[User interface change data]

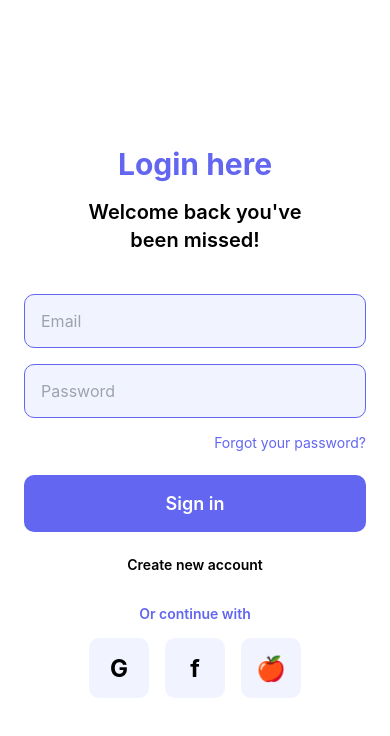
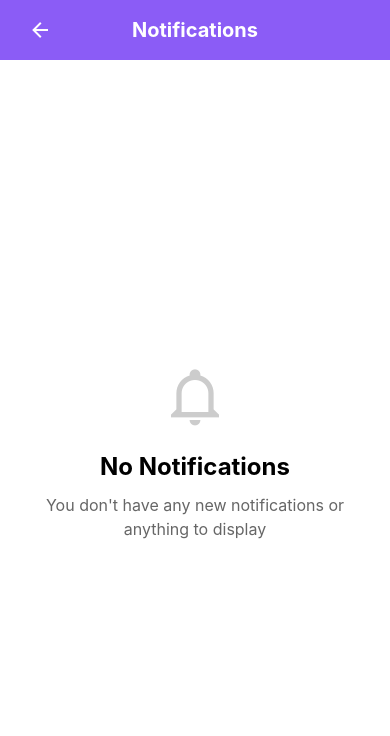
Before and after one commit to CalvinPrajogo/medsync, a React Native app: screen /Notifications in a window 390 px wide. Shown: the top 736 px of the page. Built offline with nearby package versions, Linux system fonts and the light colour scheme.

Commit message:
Notification pafe first draft

```diff
--- a/src/navigation/AppNavigator.js
+++ b/src/navigation/AppNavigator.js
@@ -8,6 +8,7 @@ import MedicineDetailScreen from "../screens/MedicineDetailScreen";
 import ScheduleScreen from "../screens/ScheduleScreen";
 import BarcodeScannerScreen from "../screens/BarcodeScannerScreen";
 import ProfileScreen from "../screens/ProfileScreen";
+import NotificationsScreen from "../screens/NotificationsScreen";
 
 const Stack = createNativeStackNavigator();
 
@@ -15,9 +16,9 @@ const AppNavigator = () => {
     return (
         <NavigationContainer>
             <Stack.Navigator
-                initialRouteName="Login" // Start with Login
+                initialRouteName="Login"
                 screenOptions={{
-                    headerShown: false, // Hide default header
+                    headerShown: false,
                 }}
             >
                 <Stack.Screen name="Login" component={LoginScreen} />
@@ -31,6 +32,7 @@ const AppNavigator = () => {
                     options={{ presentation: "fullScreenModal" }}
                 />
                 <Stack.Screen name="Profile" component={ProfileScreen} />
+                <Stack.Screen name="Notifications" component={NotificationsScreen} />
             </Stack.Navigator>
         </NavigationContainer>
     );
--- /dev/null
+++ b/src/screens/NotificationsScreen.js
@@ -0,0 +1,102 @@
+import React from "react";
+import {
+    View,
+    Text,
+    StyleSheet,
+    StatusBar,
+    TouchableOpacity,
+} from "react-native";
+import { SafeAreaView } from "react-native-safe-area-context";
+import { MaterialCommunityIcons } from "@expo/vector-icons";
+import { COLORS, SIZES } from "../constants/theme";
+
+const NotificationsScreen = ({ navigation }) => {
+    return (
+        <SafeAreaView style={styles.container}>
+            <StatusBar barStyle="light-content" />
+
+            {/* Header */}
+            <View style={styles.header}>
+                <TouchableOpacity
+                    style={styles.backButton}
+                    onPress={() => navigation.goBack()}
+                >
+                    <MaterialCommunityIcons
+                        name="arrow-left"
+                        size={24}
+                        color="#FFFFFF"
+                    />
+                </TouchableOpacity>
+                <Text style={styles.headerTitle}>Notifications</Text>
+                <View style={styles.headerSpacer} />
+            </View>
+
+            {/* Empty State */}
+            <View style={styles.emptyContainer}>
+                <MaterialCommunityIcons
+                    name="bell-outline"
+                    size={64}
+                    color="#CCCCCC"
+                    style={styles.emptyIcon}
+                />
+                <Text style={styles.emptyTitle}>No Notifications</Text>
+                <Text style={styles.emptyMessage}>
+                    You don't have any new notifications or anything to display
+                </Text>
+            </View>
+        </SafeAreaView>
+    );
+};
+
+const styles = StyleSheet.create({
+    container: {
+        flex: 1,
+        backgroundColor: "#FFFFFF",
+    },
+    header: {
+        flexDirection: "row",
+        alignItems: "center",
+        justifyContent: "space-between",
+        paddingHorizontal: SIZES.padding,
+        paddingTop: 10,
+        paddingBottom: 10,
+        backgroundColor: "#8B5CF6",
+    },
+    backButton: {
+        width: 40,
+        height: 40,
+        justifyContent: "center",
+        alignItems: "center",
+    },
+    headerTitle: {
+        fontSize: 20,
+        fontWeight: "bold",
+        color: "#FFFFFF",
+    },
+    headerSpacer: {
+        width: 40,
+    },
+    emptyContainer: {
+        flex: 1,
+        justifyContent: "center",
+        alignItems: "center",
+        paddingHorizontal: SIZES.padding,
+    },
+    emptyIcon: {
+        marginBottom: 24,
+    },
+    emptyTitle: {
+        fontSize: 24,
+        fontWeight: "bold",
+        color: "#000000",
+        marginBottom: 12,
+    },
+    emptyMessage: {
+        fontSize: 16,
+        color: "#666666",
+        textAlign: "center",
+        lineHeight: 24,
+    },
+});
+
+export default NotificationsScreen;
```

[Assignment] For the word "NotificationsScreen", return every line of the records that holds it.

[Answer to this problem]
+import NotificationsScreen from "../screens/NotificationsScreen";
+                <Stack.Screen name="Notifications" component={NotificationsScreen} />
+++ b/src/screens/NotificationsScreen.js
+const NotificationsScreen = ({ navigation }) => {
+export default NotificationsScreen;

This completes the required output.